-------- Provided data --------

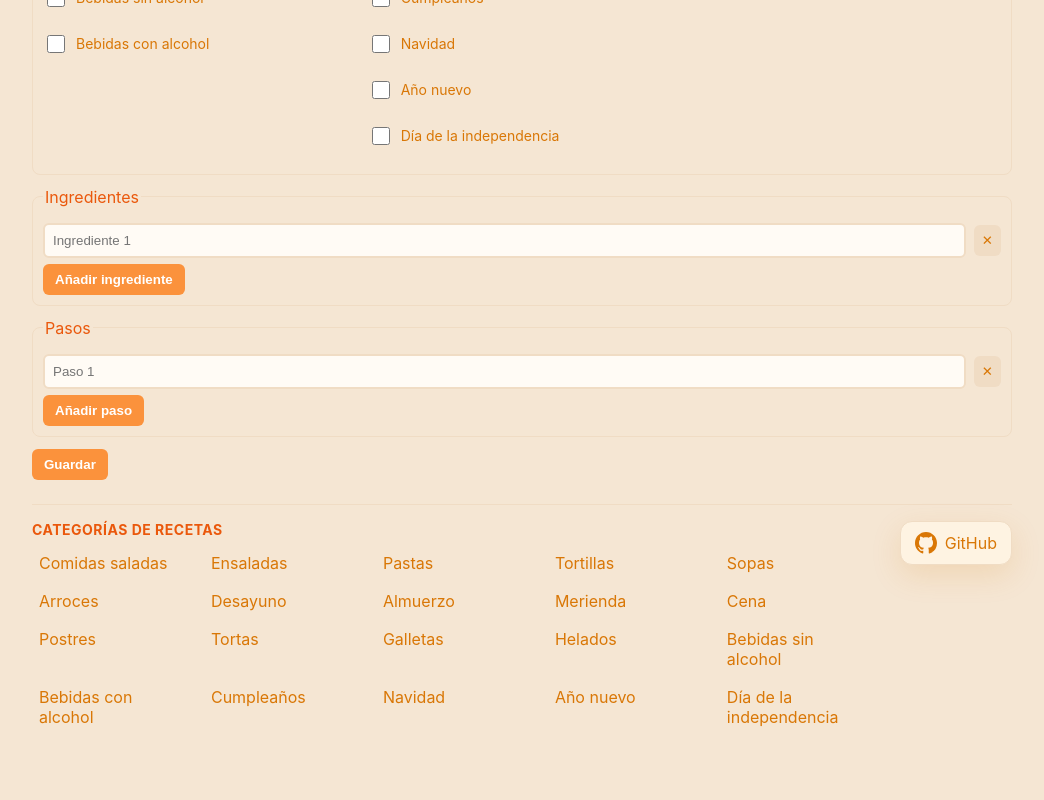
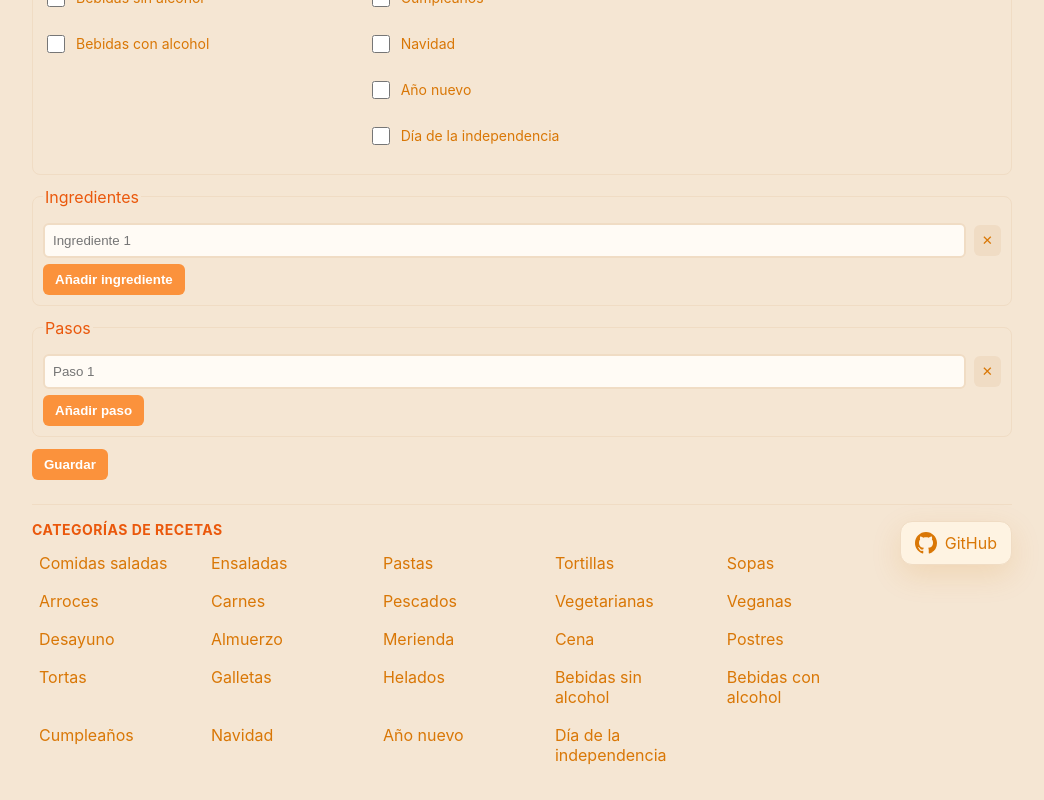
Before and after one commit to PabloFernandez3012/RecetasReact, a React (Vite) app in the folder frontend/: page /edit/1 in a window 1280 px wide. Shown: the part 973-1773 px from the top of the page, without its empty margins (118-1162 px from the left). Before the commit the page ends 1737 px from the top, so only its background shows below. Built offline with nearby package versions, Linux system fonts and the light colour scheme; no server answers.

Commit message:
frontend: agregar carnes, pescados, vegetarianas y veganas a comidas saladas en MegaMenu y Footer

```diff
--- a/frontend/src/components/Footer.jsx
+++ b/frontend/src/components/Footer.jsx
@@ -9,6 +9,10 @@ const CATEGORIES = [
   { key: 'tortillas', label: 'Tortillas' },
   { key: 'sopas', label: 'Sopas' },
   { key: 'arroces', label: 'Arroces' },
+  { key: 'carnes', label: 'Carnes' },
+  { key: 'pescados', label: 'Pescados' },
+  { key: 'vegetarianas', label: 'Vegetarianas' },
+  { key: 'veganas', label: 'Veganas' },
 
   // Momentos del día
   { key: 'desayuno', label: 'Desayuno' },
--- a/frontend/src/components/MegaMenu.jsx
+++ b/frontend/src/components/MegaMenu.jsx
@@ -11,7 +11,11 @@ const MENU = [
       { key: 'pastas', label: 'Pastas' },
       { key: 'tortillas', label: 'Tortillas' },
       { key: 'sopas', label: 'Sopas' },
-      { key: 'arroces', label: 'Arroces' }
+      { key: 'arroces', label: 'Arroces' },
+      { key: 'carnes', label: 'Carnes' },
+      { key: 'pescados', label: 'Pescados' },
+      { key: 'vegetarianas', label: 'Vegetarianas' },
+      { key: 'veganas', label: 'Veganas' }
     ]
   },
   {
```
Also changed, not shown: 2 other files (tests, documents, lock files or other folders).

--------

### What is being asked
Leaving out the images, return the entries above exactly as they read.

### Answer area
Before and after one commit to PabloFernandez3012/RecetasReact, a React (Vite) app in the folder frontend/: page /edit/1 in a window 1280 px wide. Shown: the part 973-1773 px from the top of the page, without its empty margins (118-1162 px from the left). Before the commit the page ends 1737 px from the top, so only its background shows below. Built offline with nearby package versions, Linux system fonts and the light colour scheme; no server answers.

Commit message:
frontend: agregar carnes, pescados, vegetarianas y veganas a comidas saladas en MegaMenu y Footer

```diff
--- a/frontend/src/components/Footer.jsx
+++ b/frontend/src/components/Footer.jsx
@@ -9,6 +9,10 @@ const CATEGORIES = [
   { key: 'tortillas', label: 'Tortillas' },
   { key: 'sopas', label: 'Sopas' },
   { key: 'arroces', label: 'Arroces' },
+  { key: 'carnes', label: 'Carnes' },
+  { key: 'pescados', label: 'Pescados' },
+  { key: 'vegetarianas', label: 'Vegetarianas' },
+  { key: 'veganas', label: 'Veganas' },
 
   // Momentos del día
   { key: 'desayuno', label: 'Desayuno' },
--- a/frontend/src/components/MegaMenu.jsx
+++ b/frontend/src/components/MegaMenu.jsx
@@ -11,7 +11,11 @@ const MENU = [
       { key: 'pastas', label: 'Pastas' },
       { key: 'tortillas', label: 'Tortillas' },
       { key: 'sopas', label: 'Sopas' },
-      { key: 'arroces', label: 'Arroces' }
+      { key: 'arroces', label: 'Arroces' },
+      { key: 'carnes', label: 'Carnes' },
+      { key: 'pescados', label: 'Pescados' },
+      { key: 'vegetarianas', label: 'Vegetarianas' },
+      { key: 'veganas', label: 'Veganas' }
     ]
   },
   {
```
Also changed, not shown: 2 other files (tests, documents, lock files or other folders).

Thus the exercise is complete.